Fatal Plane Crash Possibly Caused by Passenger Taking Photos Report Claims

Last Updated on by

A tragic story out of Sydney, Australia, as the cause of a plane crash on New Year’s Eve in 2017 that claimed the life of Richard Cousins and four other passengers is alleged to be a passenger that was taking photographs.

Rijan Hamidovic from Pexels.

This theory is offered up by Sydney Seaplanes partner Jerry Schwartz who told Sky News “The investigation has shown that safety is good and it's actually believed to not be pilot error. The current belief is the passenger at the front actually knocked out the pilot.”

  • Claim Your Free Camera Craft Cheat Sheet

Print it out and keep it for when you really need it - when you're out shooting!

arrow-circle-right

This theory cites the reportedly sound mechanical condition of the plane and its sudden steep right turn that led to it crashing and killing all five on board.

The plane was returning from a dinner and the pilot of the de Havilland Canada DHC-2 Beaver, Gareth Morgan, was experienced and qualified which is why the last maneuver is believed to have some cause other than pilot error such as the pilot getting knocked out accidentally.

Sky News cites this theory, stating that reports indicate that “the passenger may have accidentally struck the pilot in the head while moving his arm to take photos of the Hawkesbury River.”

The Telegraph reports that the de Havilland involved was rebuilt following a deadly crash in the 1990s though it passed all of its current mechanical inspections.

Sydney Seaplanes’ Aaron Shaw said of the investigation, “The key question arising from the report is why the plane crashed, approximately halfway down Jerusalem Bay, which is surrounded by steep terrain and has no exit.

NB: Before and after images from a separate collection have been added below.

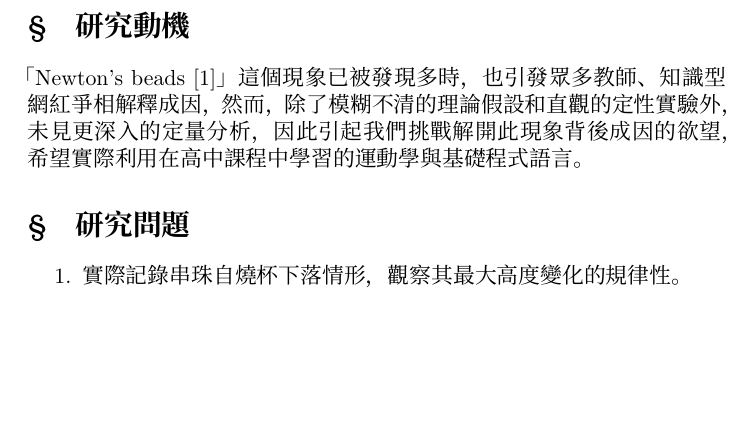
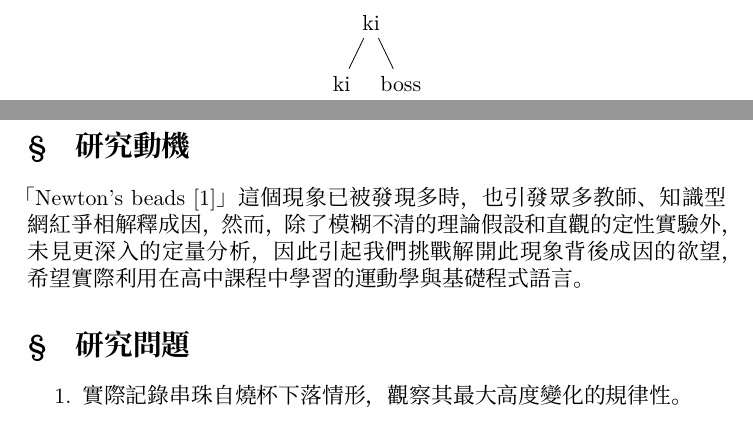
Before and after one commit to neptune-edu/workflow_test, a LaTeX document (main.tex): part of page 1 of 7 before the commit and two parts of pages 1 and 2 of 8 after it, the two joined at a grey line, cut at the place of the change, the shorter picture padded with empty space. Compiled offline with XeLaTeX; a missing font is replaced by an installed copy or a similar font.

Commit message:
Update main.tex

```diff
--- a/main.tex
+++ b/main.tex
@@ -3,6 +3,13 @@
 \include{template}
 
 \begin{document}
+
+\begin{figure}[H]
+    \centering
+    \begin{forest}
+        [ki[ki][boss]]
+    \end{forest}
+\end{figure}
 
 \begin{titlepage}
     \section{研究動機}
```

It is not a route we authorise in our Landing and Take-off Register and the plane simply should not have been where it was. Further, the aircraft is then reported to have entered into an 80 to 90 degree bank angle turn. A turn of this nature at low altitude by a pilot with Gareth's skill, experience and intimate knowledge of the location is totally inexplicable.”





The aircraft did not have a blackbox or cockpit voice recorder though The Telegraph reports that is required by law.

As always, we’d love to know your thoughts in the comments below.

Also, check out our other photography news stories by clicking here.

[Daily Mail, The Telegraph, Sky News, Travel and Leisure]

About the author

    Kehl Bayern

    Kehl is our staff photography news writer and has over a decade of experience in online media and publishing and you can get to know him better here

    Leave a comment: